**THE TASK:** In the entries below, find every line with "triage" and copy it.

**RECORDS FOR THIS EXERCISE:**
━━━━━━
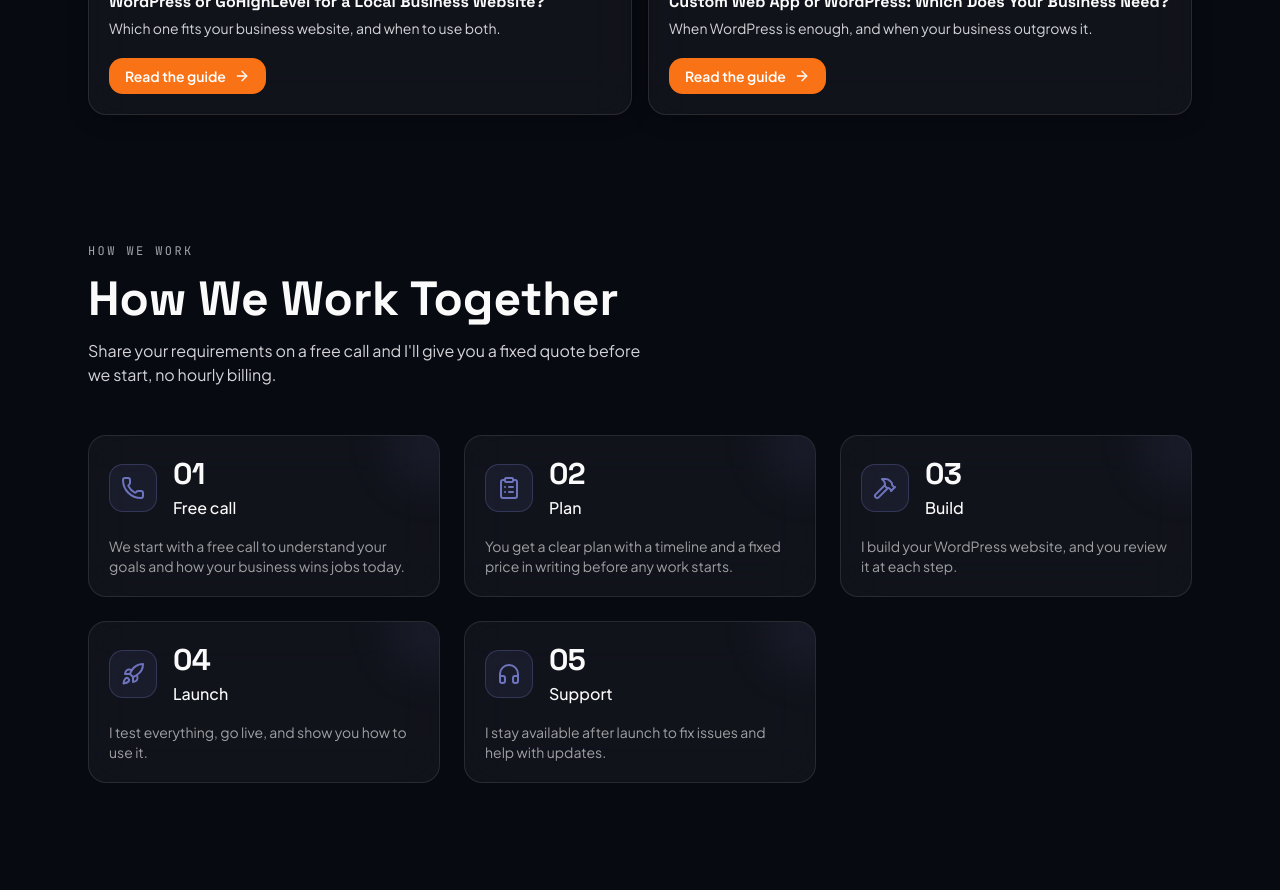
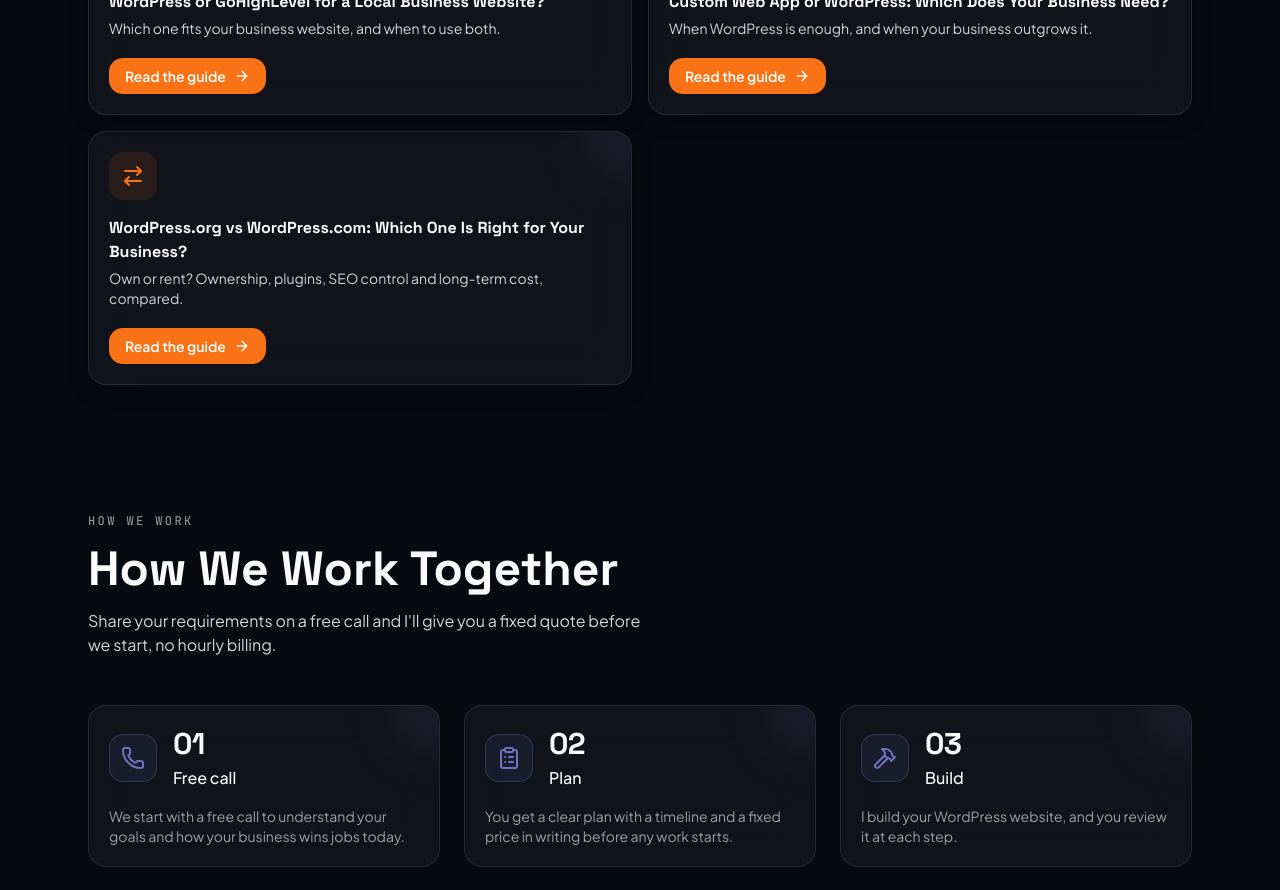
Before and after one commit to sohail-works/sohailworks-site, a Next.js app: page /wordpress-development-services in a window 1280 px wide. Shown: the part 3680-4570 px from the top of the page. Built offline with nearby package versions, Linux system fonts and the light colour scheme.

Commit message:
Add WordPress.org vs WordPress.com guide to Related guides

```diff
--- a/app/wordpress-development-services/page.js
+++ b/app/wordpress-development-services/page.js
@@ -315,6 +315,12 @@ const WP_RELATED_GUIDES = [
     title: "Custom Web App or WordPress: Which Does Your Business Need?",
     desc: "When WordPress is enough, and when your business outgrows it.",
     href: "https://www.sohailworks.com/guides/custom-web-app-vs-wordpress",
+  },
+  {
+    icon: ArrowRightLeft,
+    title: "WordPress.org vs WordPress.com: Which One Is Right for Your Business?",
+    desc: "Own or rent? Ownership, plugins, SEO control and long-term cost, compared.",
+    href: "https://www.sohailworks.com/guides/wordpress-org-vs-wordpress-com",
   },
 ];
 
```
━━━━━━
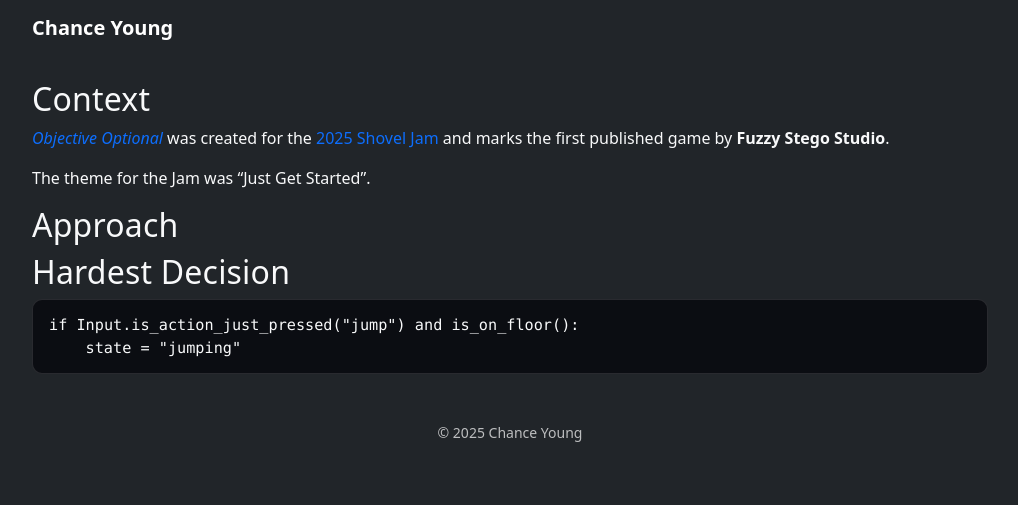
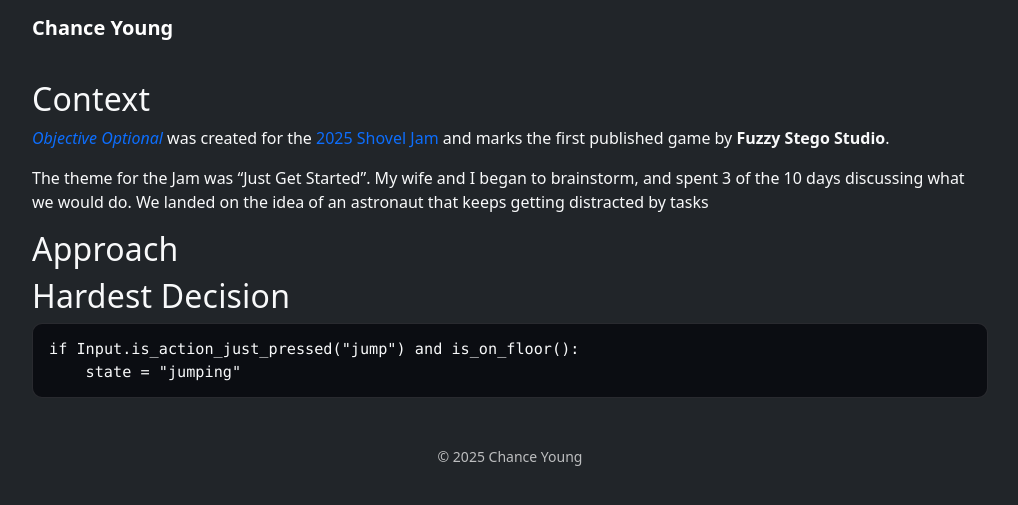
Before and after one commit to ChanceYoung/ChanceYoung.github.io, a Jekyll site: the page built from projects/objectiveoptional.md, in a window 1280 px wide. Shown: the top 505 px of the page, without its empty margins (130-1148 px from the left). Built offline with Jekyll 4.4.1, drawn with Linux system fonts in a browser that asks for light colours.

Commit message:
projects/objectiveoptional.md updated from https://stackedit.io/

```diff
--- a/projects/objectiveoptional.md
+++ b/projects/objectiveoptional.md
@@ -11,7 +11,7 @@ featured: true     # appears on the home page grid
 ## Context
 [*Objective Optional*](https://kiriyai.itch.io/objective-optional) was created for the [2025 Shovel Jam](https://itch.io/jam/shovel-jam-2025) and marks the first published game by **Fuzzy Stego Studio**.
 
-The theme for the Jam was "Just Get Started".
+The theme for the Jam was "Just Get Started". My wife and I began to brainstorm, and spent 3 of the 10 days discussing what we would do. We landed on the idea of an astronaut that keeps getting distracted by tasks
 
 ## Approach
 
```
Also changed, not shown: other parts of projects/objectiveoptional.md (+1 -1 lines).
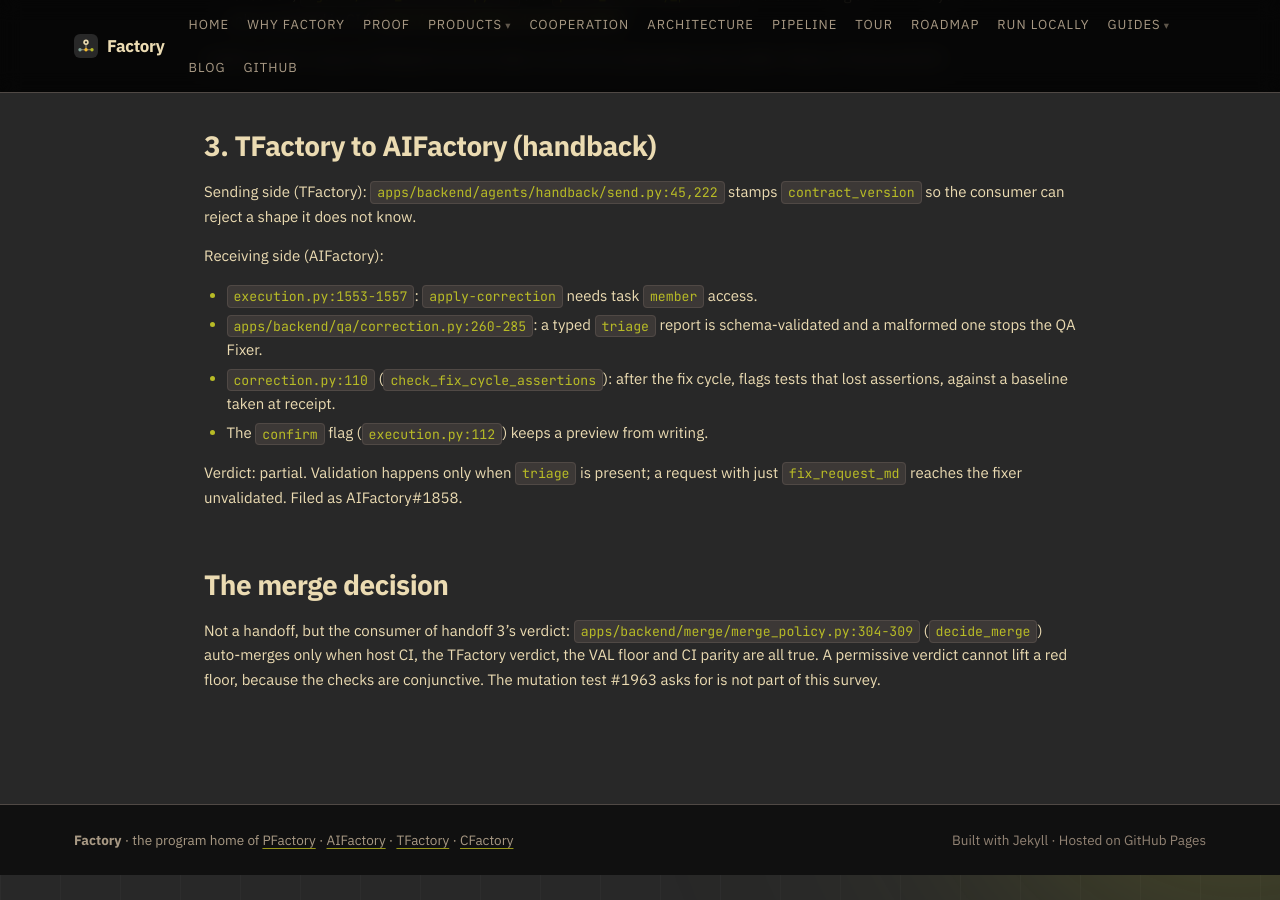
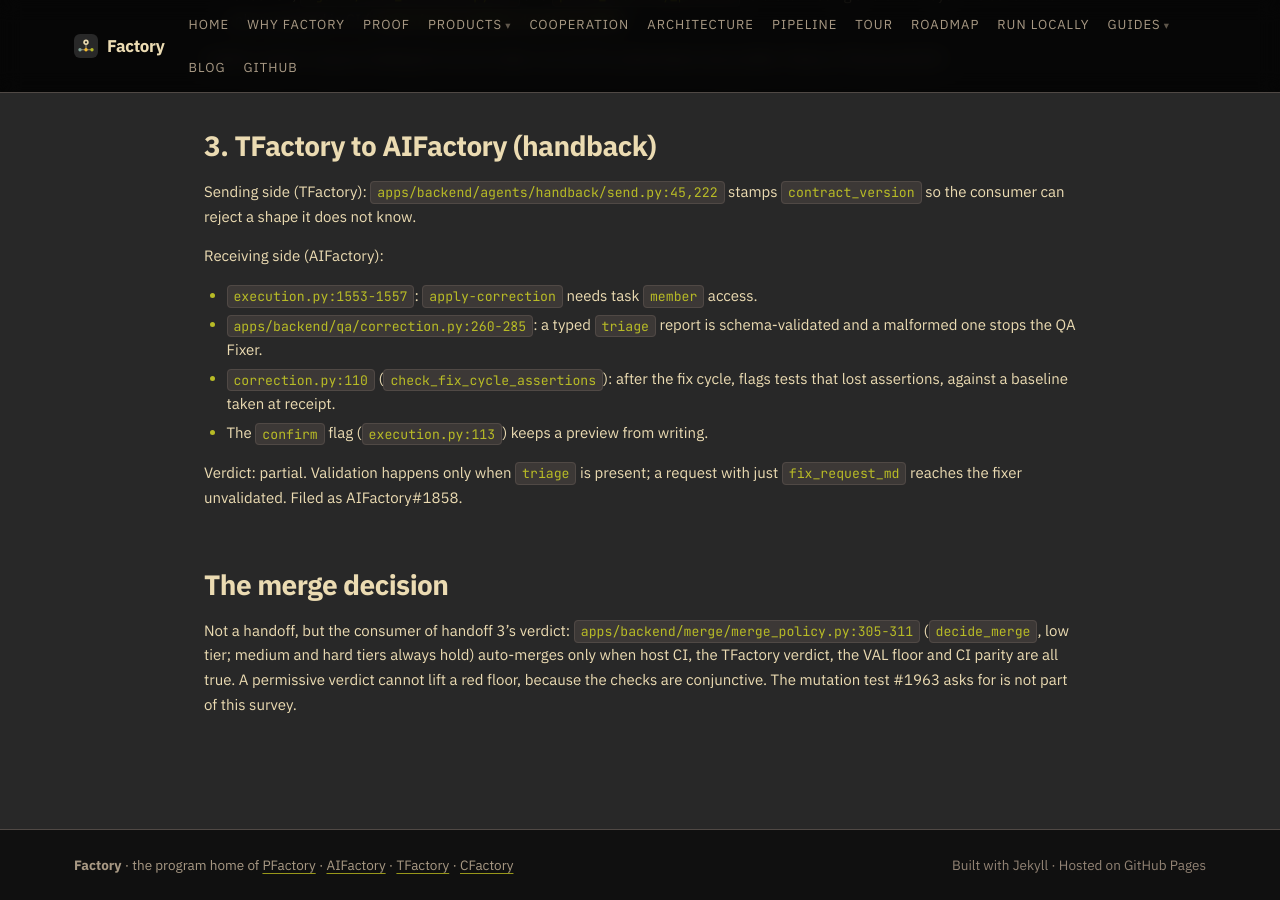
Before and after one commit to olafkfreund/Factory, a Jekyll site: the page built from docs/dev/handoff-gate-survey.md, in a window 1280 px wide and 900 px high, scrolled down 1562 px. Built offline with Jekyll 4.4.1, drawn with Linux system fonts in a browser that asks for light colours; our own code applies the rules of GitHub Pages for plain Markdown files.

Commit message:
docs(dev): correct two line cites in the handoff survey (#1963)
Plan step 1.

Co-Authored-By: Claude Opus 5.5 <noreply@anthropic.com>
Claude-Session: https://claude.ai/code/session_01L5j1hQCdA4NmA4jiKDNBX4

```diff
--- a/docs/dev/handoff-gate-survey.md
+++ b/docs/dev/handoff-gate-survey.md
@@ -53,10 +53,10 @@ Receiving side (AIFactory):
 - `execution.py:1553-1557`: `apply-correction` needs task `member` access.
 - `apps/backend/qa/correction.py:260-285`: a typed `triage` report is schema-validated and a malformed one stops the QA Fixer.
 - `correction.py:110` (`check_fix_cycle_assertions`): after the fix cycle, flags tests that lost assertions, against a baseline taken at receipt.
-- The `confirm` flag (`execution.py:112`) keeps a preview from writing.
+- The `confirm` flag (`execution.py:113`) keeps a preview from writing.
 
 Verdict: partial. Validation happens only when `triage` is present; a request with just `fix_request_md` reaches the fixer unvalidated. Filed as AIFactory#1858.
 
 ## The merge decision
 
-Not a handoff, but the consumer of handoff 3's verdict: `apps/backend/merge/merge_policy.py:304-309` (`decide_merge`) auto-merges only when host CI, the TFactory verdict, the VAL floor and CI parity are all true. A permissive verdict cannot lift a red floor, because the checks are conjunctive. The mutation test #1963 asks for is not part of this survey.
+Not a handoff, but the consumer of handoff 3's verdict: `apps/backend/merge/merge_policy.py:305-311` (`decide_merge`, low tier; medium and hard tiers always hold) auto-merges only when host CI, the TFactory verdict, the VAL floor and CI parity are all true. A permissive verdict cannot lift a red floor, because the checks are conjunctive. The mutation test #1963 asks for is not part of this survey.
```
━━━━━━
**TASK OUTPUT:**
 - `apps/backend/qa/correction.py:260-285`: a typed `triage` report is schema-validated and a malformed one stops the QA Fixer.
 Verdict: partial. Validation happens only when `triage` is present; a request with just `fix_request_md` reaches the fixer unvalidated. Filed as AIFactory#1858.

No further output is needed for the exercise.